Tuesday, 5 August 2008

Extinction Threat for Primates at Crisis Point

The IUCN has highlighted the plight of the world's primates in a comprehensive review of all 634 known species. The IUCN is the world's leading conservation body, funding, equipping and managing conservation scientists and projects, as well as leading on policy development internationally. The recent published review found that almost half of all primates face extinction unless urgent action is taken across the globe.

One of the greatest threats to primates is habitat loss, which is primarily caused by the burning and clearing of forests for global commercial gain. Habitat destruction is particularly a problem in South-East Asia, in part driven by the growing palm oil plantation industry. Hunting of primates for food is also a considerable threat, especially in Central Africa.

President of Conservation International and leading conservation scientist, Russell A. Mittermeier described the 'chilling indictment' of primates globally:
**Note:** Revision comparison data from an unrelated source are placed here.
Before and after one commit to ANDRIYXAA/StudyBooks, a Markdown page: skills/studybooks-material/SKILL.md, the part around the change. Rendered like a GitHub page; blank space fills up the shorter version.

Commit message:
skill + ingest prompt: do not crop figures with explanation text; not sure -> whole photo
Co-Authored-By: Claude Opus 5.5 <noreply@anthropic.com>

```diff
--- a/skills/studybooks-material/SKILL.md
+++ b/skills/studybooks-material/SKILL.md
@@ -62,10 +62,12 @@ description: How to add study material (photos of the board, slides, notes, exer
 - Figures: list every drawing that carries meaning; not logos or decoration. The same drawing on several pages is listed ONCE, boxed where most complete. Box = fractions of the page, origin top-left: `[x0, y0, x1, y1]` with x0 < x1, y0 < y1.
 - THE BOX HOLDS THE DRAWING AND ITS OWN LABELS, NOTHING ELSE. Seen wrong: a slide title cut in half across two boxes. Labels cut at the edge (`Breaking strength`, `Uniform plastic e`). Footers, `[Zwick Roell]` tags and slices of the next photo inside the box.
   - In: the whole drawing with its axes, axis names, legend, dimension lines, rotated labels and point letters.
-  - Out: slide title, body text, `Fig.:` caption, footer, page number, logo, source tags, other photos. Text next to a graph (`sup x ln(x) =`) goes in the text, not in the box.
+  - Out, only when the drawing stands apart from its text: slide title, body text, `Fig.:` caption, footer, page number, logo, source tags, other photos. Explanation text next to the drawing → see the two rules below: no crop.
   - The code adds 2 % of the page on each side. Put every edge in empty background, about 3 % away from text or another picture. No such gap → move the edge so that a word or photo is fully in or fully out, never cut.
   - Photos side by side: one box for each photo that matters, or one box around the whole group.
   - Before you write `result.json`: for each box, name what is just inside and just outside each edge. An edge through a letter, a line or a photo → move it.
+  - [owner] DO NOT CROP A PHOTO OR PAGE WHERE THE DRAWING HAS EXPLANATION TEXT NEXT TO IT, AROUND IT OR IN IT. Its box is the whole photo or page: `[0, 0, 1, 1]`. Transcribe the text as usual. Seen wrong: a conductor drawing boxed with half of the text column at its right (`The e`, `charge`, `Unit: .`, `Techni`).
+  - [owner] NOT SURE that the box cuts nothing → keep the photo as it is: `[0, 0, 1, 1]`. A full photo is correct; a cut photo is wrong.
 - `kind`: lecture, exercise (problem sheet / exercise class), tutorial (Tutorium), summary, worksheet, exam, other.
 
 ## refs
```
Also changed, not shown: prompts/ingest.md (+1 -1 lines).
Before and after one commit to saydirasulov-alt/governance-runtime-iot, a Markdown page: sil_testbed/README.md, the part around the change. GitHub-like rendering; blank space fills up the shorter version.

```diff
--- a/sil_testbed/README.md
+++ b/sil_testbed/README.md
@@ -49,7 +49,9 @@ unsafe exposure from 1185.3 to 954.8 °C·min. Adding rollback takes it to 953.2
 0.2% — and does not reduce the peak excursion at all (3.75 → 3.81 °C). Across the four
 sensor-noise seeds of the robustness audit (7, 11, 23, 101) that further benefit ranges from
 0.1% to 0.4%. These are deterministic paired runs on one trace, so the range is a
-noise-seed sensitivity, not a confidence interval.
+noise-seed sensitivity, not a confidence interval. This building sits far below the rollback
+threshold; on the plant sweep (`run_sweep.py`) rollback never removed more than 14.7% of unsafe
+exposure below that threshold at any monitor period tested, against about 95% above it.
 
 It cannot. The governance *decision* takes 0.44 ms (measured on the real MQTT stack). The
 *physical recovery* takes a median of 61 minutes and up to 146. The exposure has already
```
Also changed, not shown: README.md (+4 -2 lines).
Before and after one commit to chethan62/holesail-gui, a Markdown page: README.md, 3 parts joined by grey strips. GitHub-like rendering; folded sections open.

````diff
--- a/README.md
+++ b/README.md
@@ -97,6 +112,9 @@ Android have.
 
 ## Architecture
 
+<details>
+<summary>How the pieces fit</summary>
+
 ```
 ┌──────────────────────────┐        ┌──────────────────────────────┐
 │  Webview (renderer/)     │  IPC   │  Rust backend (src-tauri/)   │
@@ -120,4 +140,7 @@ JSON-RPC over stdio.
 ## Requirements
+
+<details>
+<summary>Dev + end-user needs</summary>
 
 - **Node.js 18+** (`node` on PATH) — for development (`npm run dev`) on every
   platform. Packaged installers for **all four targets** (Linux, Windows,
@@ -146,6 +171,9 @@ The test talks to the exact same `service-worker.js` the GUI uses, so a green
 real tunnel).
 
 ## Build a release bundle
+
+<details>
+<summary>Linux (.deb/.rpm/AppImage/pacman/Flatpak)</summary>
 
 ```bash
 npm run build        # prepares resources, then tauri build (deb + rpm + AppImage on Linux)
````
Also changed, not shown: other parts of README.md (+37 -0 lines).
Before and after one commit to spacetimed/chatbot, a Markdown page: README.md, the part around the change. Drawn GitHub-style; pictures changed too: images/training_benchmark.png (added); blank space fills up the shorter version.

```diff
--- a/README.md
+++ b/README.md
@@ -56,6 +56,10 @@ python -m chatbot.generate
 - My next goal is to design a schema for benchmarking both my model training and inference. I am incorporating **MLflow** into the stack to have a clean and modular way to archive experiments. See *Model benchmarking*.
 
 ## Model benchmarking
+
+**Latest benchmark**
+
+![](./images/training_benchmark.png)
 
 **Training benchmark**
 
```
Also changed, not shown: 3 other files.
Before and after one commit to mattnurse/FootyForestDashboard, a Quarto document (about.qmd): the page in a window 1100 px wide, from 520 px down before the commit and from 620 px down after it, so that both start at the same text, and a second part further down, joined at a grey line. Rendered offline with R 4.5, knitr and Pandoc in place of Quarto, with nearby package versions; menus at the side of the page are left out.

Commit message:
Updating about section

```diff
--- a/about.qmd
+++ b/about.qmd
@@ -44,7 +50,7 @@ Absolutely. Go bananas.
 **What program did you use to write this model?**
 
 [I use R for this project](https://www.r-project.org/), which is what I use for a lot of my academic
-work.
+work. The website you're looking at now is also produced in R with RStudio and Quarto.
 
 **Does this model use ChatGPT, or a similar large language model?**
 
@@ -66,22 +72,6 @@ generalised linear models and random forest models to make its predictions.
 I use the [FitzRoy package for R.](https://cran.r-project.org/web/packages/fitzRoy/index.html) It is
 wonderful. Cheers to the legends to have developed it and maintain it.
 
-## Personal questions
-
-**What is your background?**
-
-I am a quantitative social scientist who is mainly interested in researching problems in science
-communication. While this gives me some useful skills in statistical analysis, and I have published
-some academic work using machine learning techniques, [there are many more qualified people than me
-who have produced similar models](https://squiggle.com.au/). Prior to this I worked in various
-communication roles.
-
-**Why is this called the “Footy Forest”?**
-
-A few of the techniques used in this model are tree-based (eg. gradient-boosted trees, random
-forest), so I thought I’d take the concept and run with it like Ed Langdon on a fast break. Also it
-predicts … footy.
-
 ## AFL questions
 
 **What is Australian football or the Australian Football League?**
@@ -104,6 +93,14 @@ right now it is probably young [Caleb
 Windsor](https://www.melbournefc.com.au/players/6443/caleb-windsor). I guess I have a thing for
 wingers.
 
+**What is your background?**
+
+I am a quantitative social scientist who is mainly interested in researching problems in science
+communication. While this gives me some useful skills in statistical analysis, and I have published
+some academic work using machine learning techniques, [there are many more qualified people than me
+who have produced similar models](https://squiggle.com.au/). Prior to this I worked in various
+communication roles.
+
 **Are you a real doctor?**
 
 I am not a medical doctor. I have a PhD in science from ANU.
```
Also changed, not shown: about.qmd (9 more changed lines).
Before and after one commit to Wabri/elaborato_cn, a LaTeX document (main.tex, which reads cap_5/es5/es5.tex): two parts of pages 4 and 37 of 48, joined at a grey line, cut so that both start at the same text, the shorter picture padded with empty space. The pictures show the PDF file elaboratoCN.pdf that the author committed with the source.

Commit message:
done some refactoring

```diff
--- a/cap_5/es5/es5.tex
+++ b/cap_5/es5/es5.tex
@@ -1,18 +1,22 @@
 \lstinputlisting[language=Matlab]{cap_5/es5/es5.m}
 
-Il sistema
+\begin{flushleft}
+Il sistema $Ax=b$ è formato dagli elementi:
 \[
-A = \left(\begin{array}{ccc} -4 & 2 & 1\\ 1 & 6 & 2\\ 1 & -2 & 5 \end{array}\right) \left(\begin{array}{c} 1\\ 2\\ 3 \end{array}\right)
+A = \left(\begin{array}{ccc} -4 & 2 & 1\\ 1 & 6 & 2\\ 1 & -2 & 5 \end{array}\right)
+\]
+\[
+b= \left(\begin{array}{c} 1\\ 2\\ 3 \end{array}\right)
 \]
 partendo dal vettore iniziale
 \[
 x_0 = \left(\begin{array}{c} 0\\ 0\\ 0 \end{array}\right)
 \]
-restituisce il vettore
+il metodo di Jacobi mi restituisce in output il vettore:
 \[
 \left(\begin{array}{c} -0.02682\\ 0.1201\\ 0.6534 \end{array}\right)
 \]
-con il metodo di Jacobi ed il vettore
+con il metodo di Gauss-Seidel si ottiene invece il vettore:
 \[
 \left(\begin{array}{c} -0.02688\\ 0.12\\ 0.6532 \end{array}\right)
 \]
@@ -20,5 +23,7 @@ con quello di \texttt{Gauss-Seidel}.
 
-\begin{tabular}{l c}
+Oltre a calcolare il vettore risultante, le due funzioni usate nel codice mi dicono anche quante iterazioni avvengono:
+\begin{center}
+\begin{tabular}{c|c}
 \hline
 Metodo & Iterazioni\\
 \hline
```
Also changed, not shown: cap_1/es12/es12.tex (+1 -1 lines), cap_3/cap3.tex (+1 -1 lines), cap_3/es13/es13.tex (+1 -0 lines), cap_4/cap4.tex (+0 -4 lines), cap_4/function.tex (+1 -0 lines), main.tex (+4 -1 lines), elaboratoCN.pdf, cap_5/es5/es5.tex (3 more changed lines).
“We’ve raised concerns for years about primates being in peril, but now we have solid data to show the situation is far more severe than we imagined... ...tropical forest destruction has always been the main cause, but now it appears that hunting is just as serious a threat in some areas, even where the habitat is still quite intact. In many places, primates are quite literally being eaten to extinction.”

Two of the 13 red colobus monkeys could already be extinct; Bouvier's red colobus and Miss Waldron's red colobus have not been seen by primatologists for 25 and 30 years respectively.

There is some good news however; increasing conservation efforts have had a positive effect on some primates. For example the black lion tamarin and the golden lion tamarin have been downlisted from critically endangered to endangered, after increased protection efforts and successful reintroduction programmes.

The BES would like to invite members and readers of the blog to comment on this topic.






1 comment:

Mark H said...

IS the situation better with mountain gorillas? I have read here ( http://ecologicalproblems.blogspot.com/2008/02/endangered-animals-mountain-gorillas.html ) there are only around 70 mountain gorillas left in the wilderness. Is this true?